The variation of friction coefficient is shown in Figure 1. When the annealing temperature is 700 ℃, the lowest friction coefficient is about 0.27. With the increase of annealing temperature, the friction coefficient gradually decreases. When the annealing temperature is 900 ℃, the friction coefficient is the largest, and the average friction coefficient is 0.36. The minimum friction coefficient of annealed gray cast iron sample at 700 ℃ is 0.27. However, the friction coefficient of annealed gray cast iron samples fluctuates greatly at 700 ℃, while the friction coefficient of the other three groups of gray cast iron samples changes more smoothly. The analysis reason is that when annealed at 700 ℃, the graphitization of the melting layer is incomplete, there are still a large number of undissolved cementite and secondary precipitated carbide in the structure, and the hardness of the matrix structure is low, In the process of abrasive wear, the matrix is easy to deform after being extruded by unmelted cementite, and the plasticity of cementite is poor. It is easy to deform and peel off under the pressure on the wear couple. The stripped surface makes the abrasive squeeze in, resulting in the increase of friction coefficient.

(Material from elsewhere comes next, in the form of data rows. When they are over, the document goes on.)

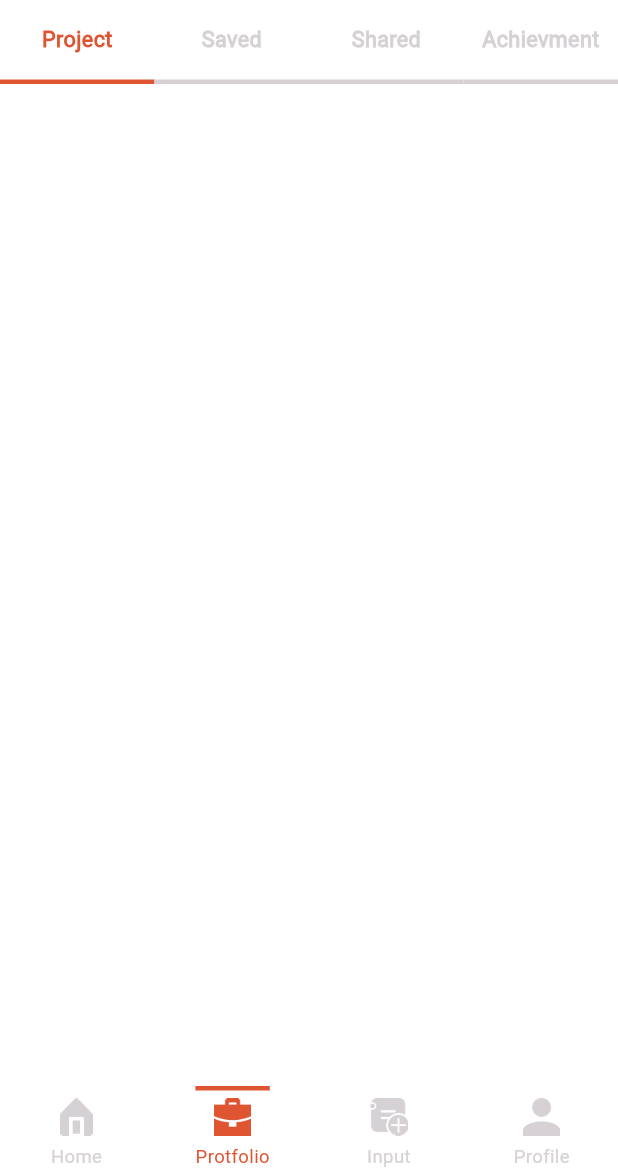
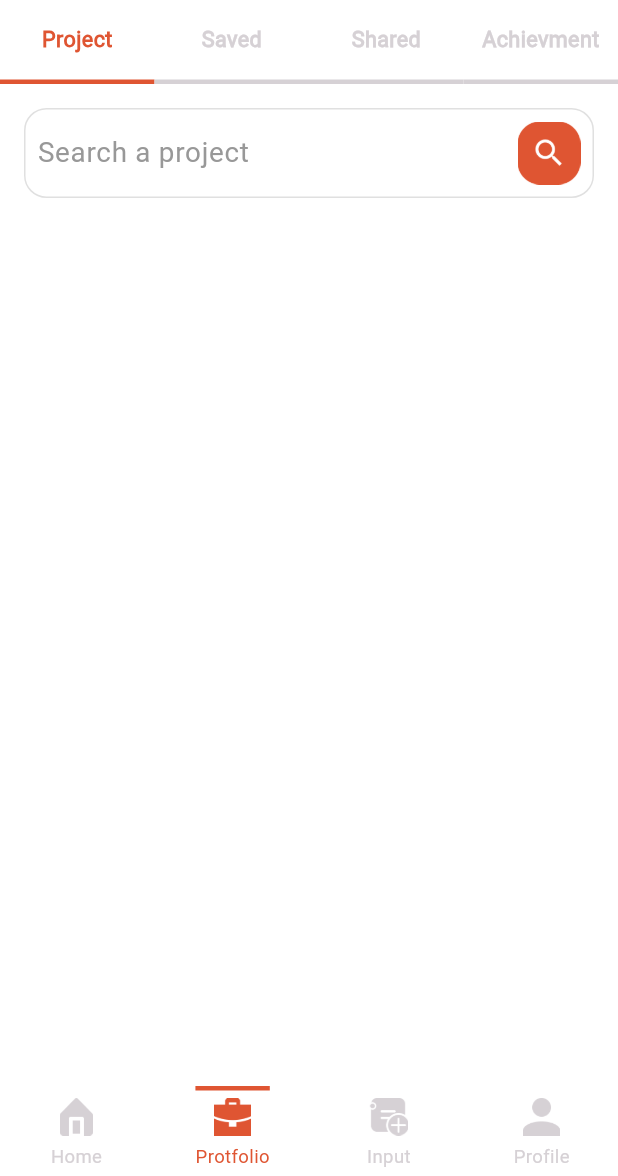
Before and after one commit to marcolous/Flutter-YolidayLLP-Task, a Flutter app: the screen it shows after launch, item 2 of the bottom bar chosen, on a phone screen of 412 x 824 dp, the part 60-1236 px from its top. Run offline on Flutter 3.47's test engine with Material 3 defaults, Android fonts, the phone set to English and light mode, and no system bars; our stand-ins replace gap.

Commit message:
finsish search widget

```diff
--- /dev/null
+++ b/lib/core/widgets/search_widget.dart
@@ -0,0 +1,44 @@
+import 'package:flutter/material.dart';
+import 'package:gap/gap.dart';
+import 'package:yoliday_llp_task/core/styles/styles.dart';
+import 'package:yoliday_llp_task/core/utils/app_images.dart';
+
+class SearchWidget extends StatelessWidget {
+  const SearchWidget({super.key});
+
+  @override
+  Widget build(BuildContext context) {
+    TextStyle hintStyle = Styles.style18Reg(context);
+    return Container(
+      padding: const EdgeInsets.symmetric(horizontal: 8),
+      margin: const EdgeInsets.all(16),
+      height: 60,
+      decoration: BoxDecoration(
+        color: Colors.white,
+        borderRadius: BorderRadius.circular(15),
+        border: Border.all(
+          color: Color(0xffE0E0E0),
+        ),
+      ),
+      child: Row(
+        children: [
+          Expanded(
+            child: TextField(
+              style: hintStyle,
+              decoration: InputDecoration(
+                hintText: 'Search a project',
+                hintStyle: hintStyle,
+                border: InputBorder.none,
+              ),
+            ),
+          ),
+          const Gap(15),
+          Padding(
+            padding: const EdgeInsets.symmetric(vertical: 8),
+            child: AppImages.search,
+          ),
+        ],
+      ),
+    );
+  }
+}
--- a/lib/feature/protfolio/presentation/view/screens/project.dart
+++ b/lib/feature/protfolio/presentation/view/screens/project.dart
@@ -1,4 +1,5 @@
 import 'package:flutter/material.dart';
+import 'package:yoliday_llp_task/core/widgets/search_widget.dart';
 
 class Project extends StatelessWidget {
   const Project({super.key});
@@ -7,7 +8,7 @@ class Project extends StatelessWidget {
   Widget build(BuildContext context) {
     return const Column(
       children: [
-
+        SearchWidget(),
       ],
     );
   }
```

Figure 2 shows the surface wear morphology of three annealed gray cast iron samples at 700 ℃, 800 ℃ and 900 ℃. Due to the low hardness of the modified layer after annealing and the high hardness of the wear couple, there is an obvious abrasive wear mechanism on the surface of the gray cast iron sample. For example, figure 2 (a) shows the wear morphology of the 700 ℃ annealed gray cast iron sample. A large number of obvious furrows can be observed on the surface of the gray cast iron sample, And the depth of the furrow is deep, and there are a large number of peeling marks on the furrow. Because the annealing temperature is low, there are still a large number of insoluble carbides in the modified layer after annealing. Due to the softening of the surrounding structure of carbides after annealing, the cementite has a serious extrusion on the surrounding matrix during abrasive friction, resulting in a large number of peeling and tearing on the surface. As shown in Figure 2 (b), the wear morphology of the 800 ℃ annealed gray cast iron sample shows that the scratch on the surface of the gray cast iron sample is the least and the furrow formed is shallow. Due to the finer ferrite grain after annealing, the toughness of the modified layer is improved. At the same time, the sheet cementite is decomposed into fine cementite particles, which are dispersed between the ferrite matrix and hinder the dislocation movement of the grain, The ability of ferrite matrix to resist plastic deformation is improved. When the temperature on the surface of gray cast iron sample increases during friction, the ferrite matrix softens and reduces the plastic deformation during friction. It can be seen from the figure that there are graphite holes on the wear surface. During the wear process, the dispersed flocculent graphite is dispersed on the surface of the modified layer and plays a good role in lubrication. As shown in Fig. 2 (c), the wear morphology of 900 ℃ annealed gray cast iron sample shows that there are many furrows on the surface of gray cast iron sample and the wear surface is uneven, because after 900 ℃ annealing, the modified layer is completely graphitized and precipitated, which increases the amount of graphite in the melting layer, and the higher annealing temperature makes the ferrite grain grow coarsely, resulting in the lower hardness of the modified layer. In the process of friction, The abrasive chiseling effect is obvious, resulting in more scratches and serious wear on the surface of gray cast iron samples.